SOURCE INFORMATION:
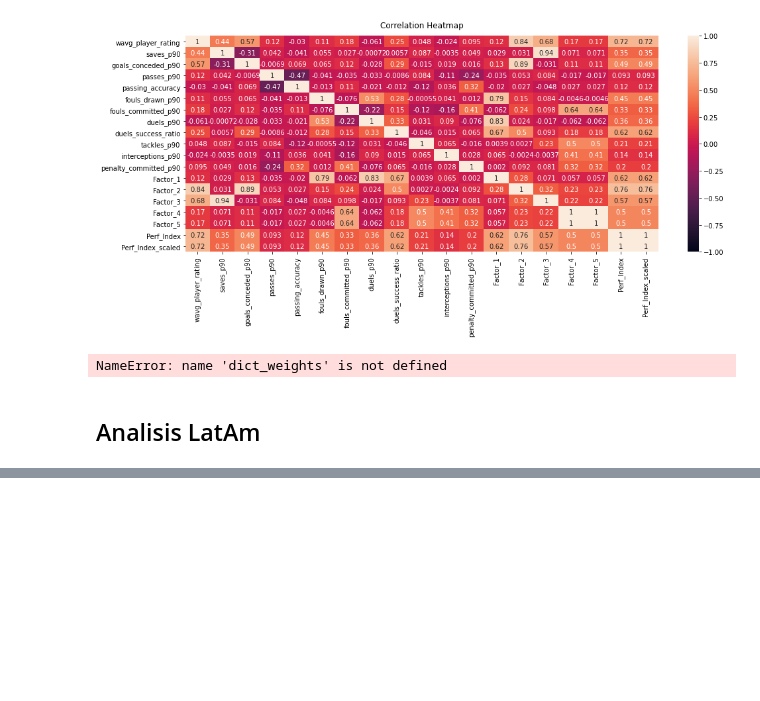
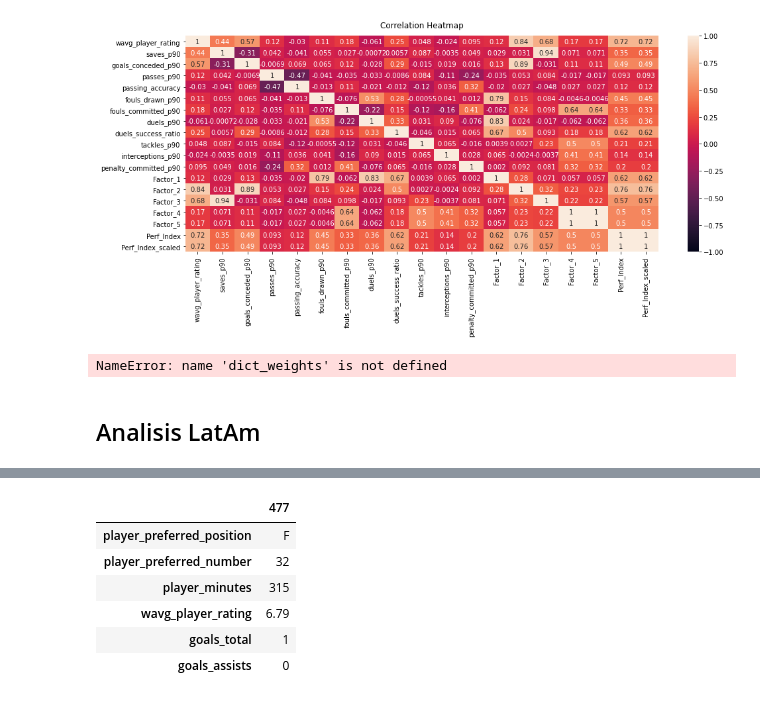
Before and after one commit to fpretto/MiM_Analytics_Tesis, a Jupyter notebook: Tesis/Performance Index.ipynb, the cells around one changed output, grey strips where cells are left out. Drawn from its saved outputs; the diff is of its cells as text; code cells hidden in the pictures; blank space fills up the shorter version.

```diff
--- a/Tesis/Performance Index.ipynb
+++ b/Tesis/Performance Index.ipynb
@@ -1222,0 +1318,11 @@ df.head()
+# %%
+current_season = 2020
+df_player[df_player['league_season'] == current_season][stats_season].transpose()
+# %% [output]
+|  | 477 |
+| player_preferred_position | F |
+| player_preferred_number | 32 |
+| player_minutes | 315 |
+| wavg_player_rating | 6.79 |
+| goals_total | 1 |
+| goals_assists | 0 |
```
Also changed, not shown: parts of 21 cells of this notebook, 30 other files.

...

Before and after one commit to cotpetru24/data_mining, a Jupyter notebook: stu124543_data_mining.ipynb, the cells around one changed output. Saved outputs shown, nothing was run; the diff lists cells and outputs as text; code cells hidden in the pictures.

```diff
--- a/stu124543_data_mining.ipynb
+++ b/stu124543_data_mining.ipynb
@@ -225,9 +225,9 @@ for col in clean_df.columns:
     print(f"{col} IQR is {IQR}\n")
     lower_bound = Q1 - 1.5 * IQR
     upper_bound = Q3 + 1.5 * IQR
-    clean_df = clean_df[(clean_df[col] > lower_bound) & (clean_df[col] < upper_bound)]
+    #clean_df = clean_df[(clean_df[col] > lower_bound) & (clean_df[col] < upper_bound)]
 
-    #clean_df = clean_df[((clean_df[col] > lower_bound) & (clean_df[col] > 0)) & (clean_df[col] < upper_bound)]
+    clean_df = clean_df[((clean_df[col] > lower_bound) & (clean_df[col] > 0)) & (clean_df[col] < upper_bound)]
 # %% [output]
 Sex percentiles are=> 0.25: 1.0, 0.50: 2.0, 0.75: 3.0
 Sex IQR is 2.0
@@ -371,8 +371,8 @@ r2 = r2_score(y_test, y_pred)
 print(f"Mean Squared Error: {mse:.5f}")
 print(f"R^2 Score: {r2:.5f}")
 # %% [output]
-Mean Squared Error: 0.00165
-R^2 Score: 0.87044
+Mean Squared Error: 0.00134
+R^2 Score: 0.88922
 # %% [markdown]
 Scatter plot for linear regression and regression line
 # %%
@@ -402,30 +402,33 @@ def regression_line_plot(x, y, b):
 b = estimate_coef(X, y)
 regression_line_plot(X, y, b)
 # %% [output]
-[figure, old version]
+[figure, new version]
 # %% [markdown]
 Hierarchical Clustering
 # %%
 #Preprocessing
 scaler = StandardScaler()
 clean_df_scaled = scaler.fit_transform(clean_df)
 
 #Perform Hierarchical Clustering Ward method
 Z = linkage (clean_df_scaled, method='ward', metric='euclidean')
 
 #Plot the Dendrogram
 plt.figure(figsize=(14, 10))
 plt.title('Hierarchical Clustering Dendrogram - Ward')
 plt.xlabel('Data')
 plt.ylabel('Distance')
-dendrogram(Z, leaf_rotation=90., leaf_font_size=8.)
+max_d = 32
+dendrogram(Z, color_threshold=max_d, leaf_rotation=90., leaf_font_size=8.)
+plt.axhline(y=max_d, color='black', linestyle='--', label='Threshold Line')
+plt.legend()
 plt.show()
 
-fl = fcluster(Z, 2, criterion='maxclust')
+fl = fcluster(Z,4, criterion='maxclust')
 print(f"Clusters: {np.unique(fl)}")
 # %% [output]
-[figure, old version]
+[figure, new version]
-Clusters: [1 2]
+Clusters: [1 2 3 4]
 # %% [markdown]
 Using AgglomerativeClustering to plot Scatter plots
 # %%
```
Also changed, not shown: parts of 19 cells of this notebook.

WORK TO COMPLETE:
Lines with "Mean" in them are what the answer must contain; copy each from the records above.

WRITTEN SOLUTION:
 print(f"Mean Squared Error: {mse:.5f}")
-Mean Squared Error: 0.00165
+Mean Squared Error: 0.00134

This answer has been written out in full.